Every good and perfect gift is from above, coming down from the Father of the heavenly lights, who does not change like shifting shadows.
James 1:17, NIV
click image to see full size

Saturday, January 24, 2009

Vincent Van Gogh Discusses Evangelism

"It is true that every day has its own evil, and its good too. But how difficult must life be, especially farther on when the evil of each day increases as far as worldly things go, if it is not strengthened and comforted by faith. And in Christ all worldly things may become better, and, as it were, sanctified. Theo, woe is me if I do not preach the Gospel; if I did not aim at that and possess faith and hope in Christ, it would be bad for me indeed, but no I have some courage."

-Vincent Van Gogh

Friday, January 23, 2009

Strong Arguments on a Shaky Premise - Review - The Art Instinct: Beauty, Pleasure, and Human Evolution

The Art Instinct: Beauty, Pleasure, and Human Evolution

"The Art Instinct: Beauty, Pleasure, and Human Evolution" by Denis Dutton concludes itself before it begins, and it does so masterfully. It tries too hard, and asks too much of the reader, all with more aplomb than solid premise.

Charles Darwin argued a species evolved to protect itself, to multiply itself in his theory of evolution. All instincts meet that function, one way or another; no instinct exists that does not meet that function except for anomalies that are bleed from the gene pool.

Art, says Dutton, is instinctual. I caught this in the rambling introduction, and on the back flap. The back flap owns great praise summed up by Steven Pinker, a psychologist (not an artist or biologist or geneticist) who is listed six times in the bibliography. That's far more than any other author (including Kant, Derrida and Aristotle). That's except for Dutton himself, who happens to list himself six times as well.
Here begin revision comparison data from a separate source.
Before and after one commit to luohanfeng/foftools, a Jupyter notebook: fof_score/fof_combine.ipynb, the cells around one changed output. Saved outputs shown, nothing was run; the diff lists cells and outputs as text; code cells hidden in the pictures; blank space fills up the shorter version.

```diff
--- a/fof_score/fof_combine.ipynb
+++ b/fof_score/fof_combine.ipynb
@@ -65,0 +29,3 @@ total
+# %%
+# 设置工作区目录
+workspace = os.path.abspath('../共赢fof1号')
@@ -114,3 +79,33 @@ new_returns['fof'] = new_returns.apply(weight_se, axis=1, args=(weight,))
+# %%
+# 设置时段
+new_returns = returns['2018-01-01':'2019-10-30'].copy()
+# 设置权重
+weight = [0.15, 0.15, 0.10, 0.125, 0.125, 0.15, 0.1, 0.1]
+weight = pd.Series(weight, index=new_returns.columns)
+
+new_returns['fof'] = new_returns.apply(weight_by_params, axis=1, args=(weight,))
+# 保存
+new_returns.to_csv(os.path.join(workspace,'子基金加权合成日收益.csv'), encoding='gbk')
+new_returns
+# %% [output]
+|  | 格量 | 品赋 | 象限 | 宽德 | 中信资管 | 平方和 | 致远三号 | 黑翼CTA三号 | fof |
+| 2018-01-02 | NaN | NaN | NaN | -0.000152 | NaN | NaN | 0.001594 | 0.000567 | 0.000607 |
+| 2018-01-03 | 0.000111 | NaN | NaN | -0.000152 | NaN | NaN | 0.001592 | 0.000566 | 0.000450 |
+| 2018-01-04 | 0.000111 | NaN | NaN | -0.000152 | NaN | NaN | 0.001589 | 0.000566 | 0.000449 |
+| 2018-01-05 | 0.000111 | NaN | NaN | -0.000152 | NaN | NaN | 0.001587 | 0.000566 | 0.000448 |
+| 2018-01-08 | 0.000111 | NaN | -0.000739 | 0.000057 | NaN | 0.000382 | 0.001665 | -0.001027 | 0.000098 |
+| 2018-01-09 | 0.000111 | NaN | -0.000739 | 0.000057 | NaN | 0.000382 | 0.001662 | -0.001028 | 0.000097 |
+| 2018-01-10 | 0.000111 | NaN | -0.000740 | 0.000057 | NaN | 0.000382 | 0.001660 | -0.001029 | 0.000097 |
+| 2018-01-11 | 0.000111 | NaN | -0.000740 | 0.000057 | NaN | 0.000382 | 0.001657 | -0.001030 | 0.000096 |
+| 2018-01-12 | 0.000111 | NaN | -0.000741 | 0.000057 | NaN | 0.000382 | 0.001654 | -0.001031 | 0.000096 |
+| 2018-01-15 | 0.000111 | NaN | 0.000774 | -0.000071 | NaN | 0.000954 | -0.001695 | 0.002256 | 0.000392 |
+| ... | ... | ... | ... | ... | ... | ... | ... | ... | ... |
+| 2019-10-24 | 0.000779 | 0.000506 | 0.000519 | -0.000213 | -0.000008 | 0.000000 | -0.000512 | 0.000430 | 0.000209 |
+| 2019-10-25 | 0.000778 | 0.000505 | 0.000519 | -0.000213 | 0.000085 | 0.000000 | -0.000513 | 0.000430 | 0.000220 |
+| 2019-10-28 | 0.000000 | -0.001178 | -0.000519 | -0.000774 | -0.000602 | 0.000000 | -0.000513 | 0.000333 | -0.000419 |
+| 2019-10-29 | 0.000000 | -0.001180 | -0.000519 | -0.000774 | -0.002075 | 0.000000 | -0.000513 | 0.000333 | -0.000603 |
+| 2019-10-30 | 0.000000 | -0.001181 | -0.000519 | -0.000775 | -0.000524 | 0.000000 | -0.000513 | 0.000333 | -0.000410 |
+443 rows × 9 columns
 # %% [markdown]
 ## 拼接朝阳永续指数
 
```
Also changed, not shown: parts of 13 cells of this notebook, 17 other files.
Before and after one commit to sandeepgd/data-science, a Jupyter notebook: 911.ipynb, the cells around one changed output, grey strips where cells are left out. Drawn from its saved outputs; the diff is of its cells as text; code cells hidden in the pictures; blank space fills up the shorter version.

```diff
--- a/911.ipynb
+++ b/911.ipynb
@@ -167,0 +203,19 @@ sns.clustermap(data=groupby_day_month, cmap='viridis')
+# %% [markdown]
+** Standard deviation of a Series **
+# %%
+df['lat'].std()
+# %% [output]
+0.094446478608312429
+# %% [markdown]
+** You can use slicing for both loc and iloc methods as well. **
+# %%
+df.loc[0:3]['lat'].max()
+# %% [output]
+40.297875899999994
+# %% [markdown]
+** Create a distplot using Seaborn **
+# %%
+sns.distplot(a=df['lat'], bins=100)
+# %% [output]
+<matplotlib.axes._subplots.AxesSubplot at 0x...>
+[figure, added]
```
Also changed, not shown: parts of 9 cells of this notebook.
In other words, his introduction was a chapter in itself, but lacks the strength of a good structure.

He does not adequately show why beautiful birds', in their beauty, are form and not just function, and how, if that is true, humans are part of this. Instinct's goal is never art for art's sake, but pure function without form. The base animal mind is not asking for art, but for a way to gauge the worthiness of a mate.

He tries to define art, which he agrees is a dicey thing to pin down, loaded with bias, knowledge issues and "personal idiosyncrasies." He dodges around the cultural differences, while swooning toward tribal art with only the most vague critique.

Among his larger challenges are ones surrounding the Dadaist movement, and forgery. This begs back to his chapter, "What Is Art?" Not Dutton, nor I, can clear up whether Dadaism is art or just a philosophically statement. He rightfully cites "Fountain," the urinal signed by Marcel Duchamp in 1917 as a pinnacle of what the Dadaists offered.

Dutton sees art as including the visual, musical and literary arts, and tries to respond to all of them at once, integrated and interdependent. That might be more than his small book can handle, as the topic requires several times the volume to make the necessary points.

Readers, in turn, cannot appreciate the book without a vast range of knowledge in each area. Dutton includes notes, but misses the opportunity to quote more from, at least, the literary pieces. Pictures, too, are in order. I caught myself reading this with an online search engine and encyclopedia opened, and even then, am not convinced I understood all his allusions.

Art may have, in its past, some kind of instinctual use, but Denis Dutton does not prove it. "The Art Instinct: Beauty, Pleasure, and Human Evolution," discusses making an argument for itself, but never really lands. As Dutton himself once asserted about another writer, his book "beats readers into submission and instructs them that they are in the presence of a great and deep mind."

I'm not so sure.

Anthony Trendl
2010: July 15-17